- The International Association of Machinists and Aerospace Workers said it would file an application for a union vote for JetBlue's ground operations workers.
- There are about 3,000 people in the fleet workers group, which includes baggage handlers.
- JetBlue's pilots and flight attendants are already unionized.
A major airline union said Friday that it has enough support among JetBlue Airways' roughly 3,000 fleet service staff to seek a unionization vote, in the latest move to organize workers.
The International Association of Machinists and Aerospace Workers said it will file an application for a union vote with the National Mediation Board. The work group includes baggage handlers and other ground operations employees.
A vote in favor could create the third-largest unionized work group at the New York-based airline. JetBlue's pilots and flight attendants are already unionized. It would come during a wave of union votes across companies from Amazon to Starbucks.
A vote could also take place while JetBlue is in the process of trying to acquire budget airline Spirit Airlines, where more than 80% of employees are represented by unions, compared with JetBlue's 46%, according to annual company filings.
Ensuring more predictable schedules is one of the pillars of a potential labor contract for the fleet service workers, IAM's air transport territory general vice president, Richard Johnsen, told CNBC.
"They really have never had that opportunity to have a say in their future," he said. "Now might be the most critical time."
Staff schedules plunged early in the pandemic but surged along with travel demand as Covid cases waned, sparking tensions with airline unions across the U.S.
"JetBlue values its relationship with all of our crewmembers including our ground operations crewmembers who, for the last two years, helped manage the unprecedented challenges posed by the pandemic," the carrier said in a statement. "We firmly believe that the direct relationship we have with our ground operations crewmembers has worked, and will continue to work, and that third-party representation and the costs to our crewmembers that come with it are not in their best interests."
Most major airline workers are already largely represented by unions, though less so at some carriers like JetBlue than at some competitors.

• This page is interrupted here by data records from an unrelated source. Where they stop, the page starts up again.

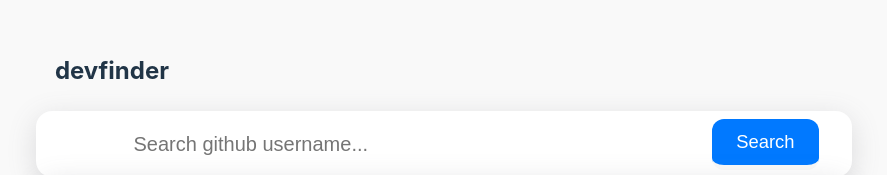
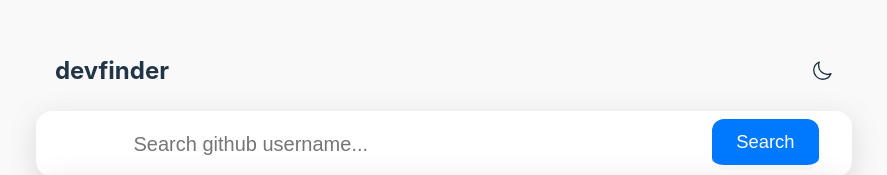
Before and after one commit to ehdlg/devfinder, a React (Vite) app: page / in a window 1280 px wide. Shown: the part 169-344 px from the top of the page, without its empty margins (196-1083 px from the left). Built offline with nearby package versions, Linux system fonts and the light colour scheme; no server answers; some icons are missing.

Commit message:
feat: add light/theme components to handle the theme switch

```diff
--- a/src/components/Header.tsx
+++ b/src/components/Header.tsx
@@ -1,8 +1,19 @@
+import { useContext } from 'react';
+import { ThemeContext } from '../context/themeContext';
+import { SunIcon, MoonIcon } from '@heroicons/react/24/outline';
+
 function Header() {
+  const { theme, handleTheme } = useContext(ThemeContext);
+
+  const iconProps = { height: 22, widht: 22, onClick: handleTheme, className: 'theme-icon' };
+
+  const IconTheme =
+    theme === 'dark' ? () => <SunIcon {...iconProps} /> : () => <MoonIcon {...iconProps} />;
+
   return (
     <header>
       <h1>devfinder</h1>
-      <span></span>
+      <IconTheme />
     </header>
   );
 }
```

Delta Air Lines is the largest U.S. carrier whose workers aren't mostly unionized. However, the Association of Flight Attendants-CWA, the country's largest flight attendant union, is in the middle of a union drive there, which it launched in 2019. Flight attendants had previously rejected unionization.